Content revision data:
------------------------------------------------------------

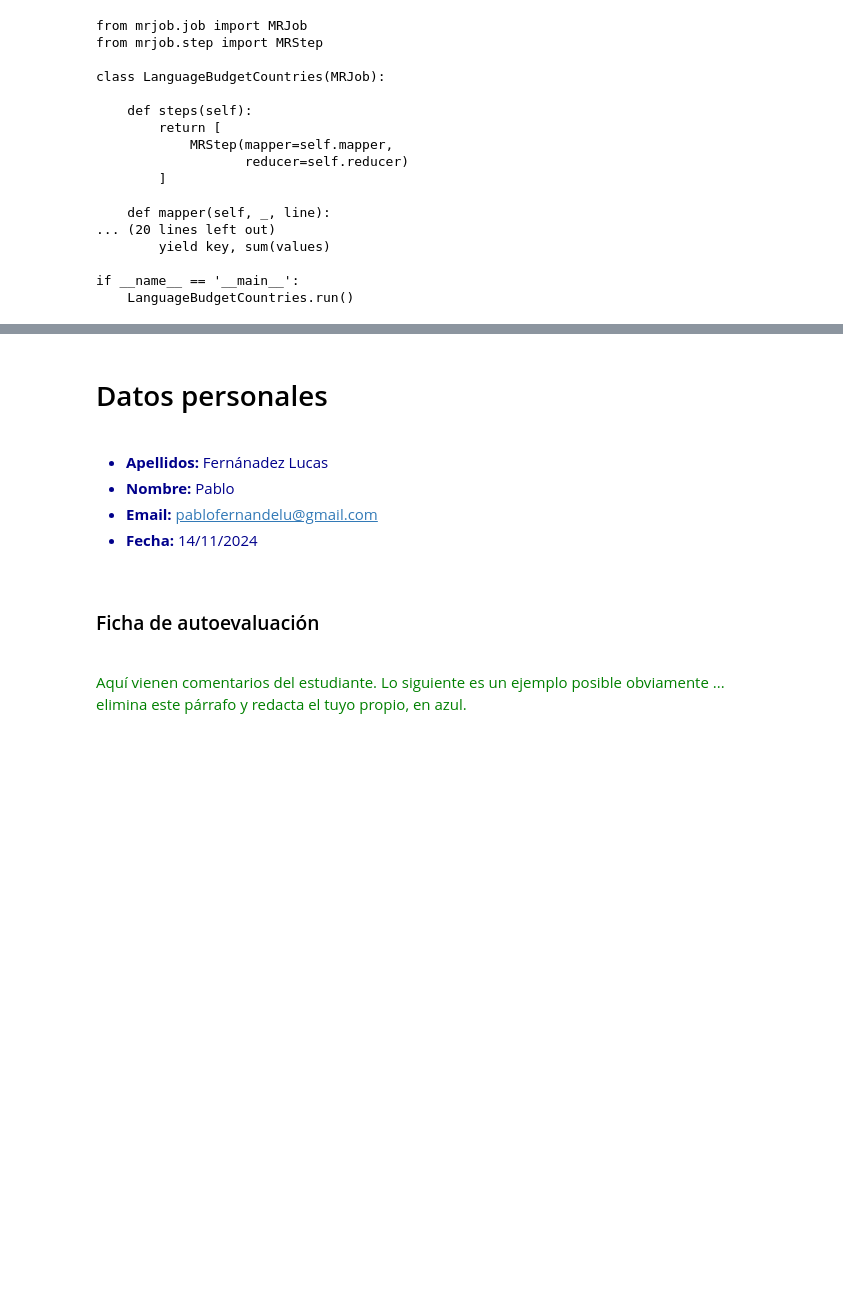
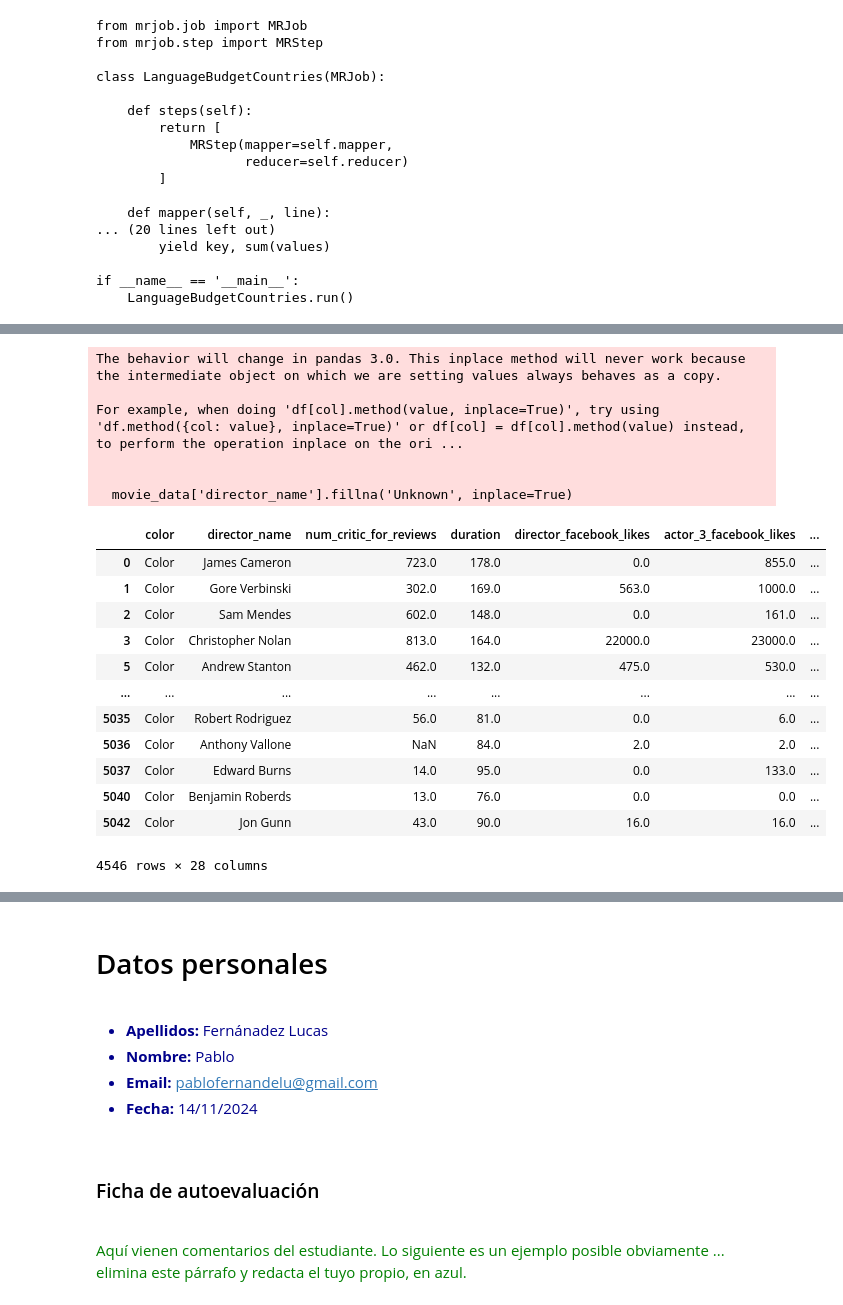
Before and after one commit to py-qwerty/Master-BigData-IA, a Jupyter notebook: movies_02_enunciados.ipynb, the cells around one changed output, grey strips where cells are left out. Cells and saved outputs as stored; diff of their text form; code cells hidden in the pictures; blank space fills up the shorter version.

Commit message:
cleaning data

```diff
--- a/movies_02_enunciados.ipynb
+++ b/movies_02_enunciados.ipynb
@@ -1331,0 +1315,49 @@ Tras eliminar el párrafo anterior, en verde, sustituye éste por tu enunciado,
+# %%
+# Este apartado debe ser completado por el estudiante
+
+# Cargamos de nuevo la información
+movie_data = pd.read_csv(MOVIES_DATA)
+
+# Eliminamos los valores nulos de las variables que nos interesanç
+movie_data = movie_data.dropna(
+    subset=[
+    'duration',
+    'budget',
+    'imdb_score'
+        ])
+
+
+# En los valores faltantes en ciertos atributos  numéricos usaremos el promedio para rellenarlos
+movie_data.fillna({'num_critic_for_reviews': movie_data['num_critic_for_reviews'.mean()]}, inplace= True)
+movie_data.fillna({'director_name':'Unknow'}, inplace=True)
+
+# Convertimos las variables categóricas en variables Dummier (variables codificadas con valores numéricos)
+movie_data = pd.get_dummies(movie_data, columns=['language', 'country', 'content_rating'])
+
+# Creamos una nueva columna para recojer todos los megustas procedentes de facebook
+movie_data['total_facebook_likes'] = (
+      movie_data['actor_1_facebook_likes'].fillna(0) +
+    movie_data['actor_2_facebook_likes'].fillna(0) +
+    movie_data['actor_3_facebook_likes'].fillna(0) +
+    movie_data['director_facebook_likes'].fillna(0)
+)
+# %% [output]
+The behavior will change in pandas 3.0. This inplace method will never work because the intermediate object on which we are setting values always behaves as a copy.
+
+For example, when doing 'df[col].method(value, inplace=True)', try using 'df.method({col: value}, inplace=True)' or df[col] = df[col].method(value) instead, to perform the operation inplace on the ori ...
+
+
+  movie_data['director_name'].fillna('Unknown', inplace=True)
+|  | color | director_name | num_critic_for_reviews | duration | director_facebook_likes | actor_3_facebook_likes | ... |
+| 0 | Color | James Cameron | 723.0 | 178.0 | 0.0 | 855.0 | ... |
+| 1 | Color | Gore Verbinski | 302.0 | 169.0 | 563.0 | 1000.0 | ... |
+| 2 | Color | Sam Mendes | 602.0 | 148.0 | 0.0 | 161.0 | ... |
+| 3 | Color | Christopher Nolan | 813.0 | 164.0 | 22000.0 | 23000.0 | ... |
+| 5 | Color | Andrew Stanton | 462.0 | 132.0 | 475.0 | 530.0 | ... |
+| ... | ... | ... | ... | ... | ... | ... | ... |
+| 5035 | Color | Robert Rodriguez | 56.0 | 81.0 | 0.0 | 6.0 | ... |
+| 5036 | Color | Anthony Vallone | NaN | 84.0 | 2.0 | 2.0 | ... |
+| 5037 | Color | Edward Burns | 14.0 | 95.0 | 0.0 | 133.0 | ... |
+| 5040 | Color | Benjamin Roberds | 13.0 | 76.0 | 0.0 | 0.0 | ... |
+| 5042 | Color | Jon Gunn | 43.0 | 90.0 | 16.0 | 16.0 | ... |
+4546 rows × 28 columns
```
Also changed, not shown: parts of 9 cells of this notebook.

------------------------------------------------------------

> **Task to carry out**:
Search the entries above for lines holding the string "True", then report only how many there are.

> **Output for this exercise**:
4